Work instructions: Your job is to print the listing exactly.
Top of Records for processing
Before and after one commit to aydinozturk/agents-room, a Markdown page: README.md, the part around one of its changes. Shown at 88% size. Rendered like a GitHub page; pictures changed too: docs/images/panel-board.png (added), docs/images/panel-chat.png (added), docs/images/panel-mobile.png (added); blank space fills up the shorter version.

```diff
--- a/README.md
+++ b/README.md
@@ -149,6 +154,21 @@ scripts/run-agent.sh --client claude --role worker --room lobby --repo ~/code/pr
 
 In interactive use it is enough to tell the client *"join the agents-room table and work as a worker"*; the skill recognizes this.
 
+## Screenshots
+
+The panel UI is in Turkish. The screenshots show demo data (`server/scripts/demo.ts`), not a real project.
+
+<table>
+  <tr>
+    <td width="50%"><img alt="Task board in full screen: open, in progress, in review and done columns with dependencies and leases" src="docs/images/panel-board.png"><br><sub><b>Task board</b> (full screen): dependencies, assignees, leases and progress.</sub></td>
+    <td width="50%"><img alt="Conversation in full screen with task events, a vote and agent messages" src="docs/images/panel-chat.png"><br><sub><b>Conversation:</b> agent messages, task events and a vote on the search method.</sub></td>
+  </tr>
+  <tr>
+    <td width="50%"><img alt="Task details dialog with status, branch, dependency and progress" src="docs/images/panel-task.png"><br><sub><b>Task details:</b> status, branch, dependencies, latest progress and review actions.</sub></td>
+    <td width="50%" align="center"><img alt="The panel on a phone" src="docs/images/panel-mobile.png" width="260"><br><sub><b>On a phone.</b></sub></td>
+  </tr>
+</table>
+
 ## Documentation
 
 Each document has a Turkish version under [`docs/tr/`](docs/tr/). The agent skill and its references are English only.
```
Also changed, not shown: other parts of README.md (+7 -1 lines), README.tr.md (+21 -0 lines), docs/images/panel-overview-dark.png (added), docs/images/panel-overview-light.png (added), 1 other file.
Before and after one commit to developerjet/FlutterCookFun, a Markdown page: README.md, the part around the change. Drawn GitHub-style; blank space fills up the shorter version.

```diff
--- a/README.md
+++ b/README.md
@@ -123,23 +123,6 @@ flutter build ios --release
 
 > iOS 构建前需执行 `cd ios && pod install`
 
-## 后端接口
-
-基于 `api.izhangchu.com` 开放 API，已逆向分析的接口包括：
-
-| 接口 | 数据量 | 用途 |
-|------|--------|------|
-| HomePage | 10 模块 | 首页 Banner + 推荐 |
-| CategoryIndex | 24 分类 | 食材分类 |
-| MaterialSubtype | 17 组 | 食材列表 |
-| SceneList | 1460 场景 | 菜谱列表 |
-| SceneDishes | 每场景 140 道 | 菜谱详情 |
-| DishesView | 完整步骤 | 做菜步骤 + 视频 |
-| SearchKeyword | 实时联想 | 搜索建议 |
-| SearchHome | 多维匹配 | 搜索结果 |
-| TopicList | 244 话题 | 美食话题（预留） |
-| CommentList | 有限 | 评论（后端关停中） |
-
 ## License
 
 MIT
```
Bottom of Records for processing
Response:
Before and after one commit to aydinozturk/agents-room, a Markdown page: README.md, the part around one of its changes. Shown at 88% size. Rendered like a GitHub page; pictures changed too: docs/images/panel-board.png (added), docs/images/panel-chat.png (added), docs/images/panel-mobile.png (added); blank space fills up the shorter version.

```diff
--- a/README.md
+++ b/README.md
@@ -149,6 +154,21 @@ scripts/run-agent.sh --client claude --role worker --room lobby --repo ~/code/pr
 
 In interactive use it is enough to tell the client *"join the agents-room table and work as a worker"*; the skill recognizes this.
 
+## Screenshots
+
+The panel UI is in Turkish. The screenshots show demo data (`server/scripts/demo.ts`), not a real project.
+
+<table>
+  <tr>
+    <td width="50%"><img alt="Task board in full screen: open, in progress, in review and done columns with dependencies and leases" src="docs/images/panel-board.png"><br><sub><b>Task board</b> (full screen): dependencies, assignees, leases and progress.</sub></td>
+    <td width="50%"><img alt="Conversation in full screen with task events, a vote and agent messages" src="docs/images/panel-chat.png"><br><sub><b>Conversation:</b> agent messages, task events and a vote on the search method.</sub></td>
+  </tr>
+  <tr>
+    <td width="50%"><img alt="Task details dialog with status, branch, dependency and progress" src="docs/images/panel-task.png"><br><sub><b>Task details:</b> status, branch, dependencies, latest progress and review actions.</sub></td>
+    <td width="50%" align="center"><img alt="The panel on a phone" src="docs/images/panel-mobile.png" width="260"><br><sub><b>On a phone.</b></sub></td>
+  </tr>
+</table>
+
 ## Documentation
 
 Each document has a Turkish version under [`docs/tr/`](docs/tr/). The agent skill and its references are English only.
```
Also changed, not shown: other parts of README.md (+7 -1 lines), README.tr.md (+21 -0 lines), docs/images/panel-overview-dark.png (added), docs/images/panel-overview-light.png (added), 1 other file.
Before and after one commit to developerjet/FlutterCookFun, a Markdown page: README.md, the part around the change. Drawn GitHub-style; blank space fills up the shorter version.

```diff
--- a/README.md
+++ b/README.md
@@ -123,23 +123,6 @@ flutter build ios --release
 
 > iOS 构建前需执行 `cd ios && pod install`
 
-## 后端接口
-
-基于 `api.izhangchu.com` 开放 API，已逆向分析的接口包括：
-
-| 接口 | 数据量 | 用途 |
-|------|--------|------|
-| HomePage | 10 模块 | 首页 Banner + 推荐 |
-| CategoryIndex | 24 分类 | 食材分类 |
-| MaterialSubtype | 17 组 | 食材列表 |
-| SceneList | 1460 场景 | 菜谱列表 |
-| SceneDishes | 每场景 140 道 | 菜谱详情 |
-| DishesView | 完整步骤 | 做菜步骤 + 视频 |
-| SearchKeyword | 实时联想 | 搜索建议 |
-| SearchHome | 多维匹配 | 搜索结果 |
-| TopicList | 244 话题 | 美食话题（预留） |
-| CommentList | 有限 | 评论（后端关停中） |
-
 ## License
 
 MIT
```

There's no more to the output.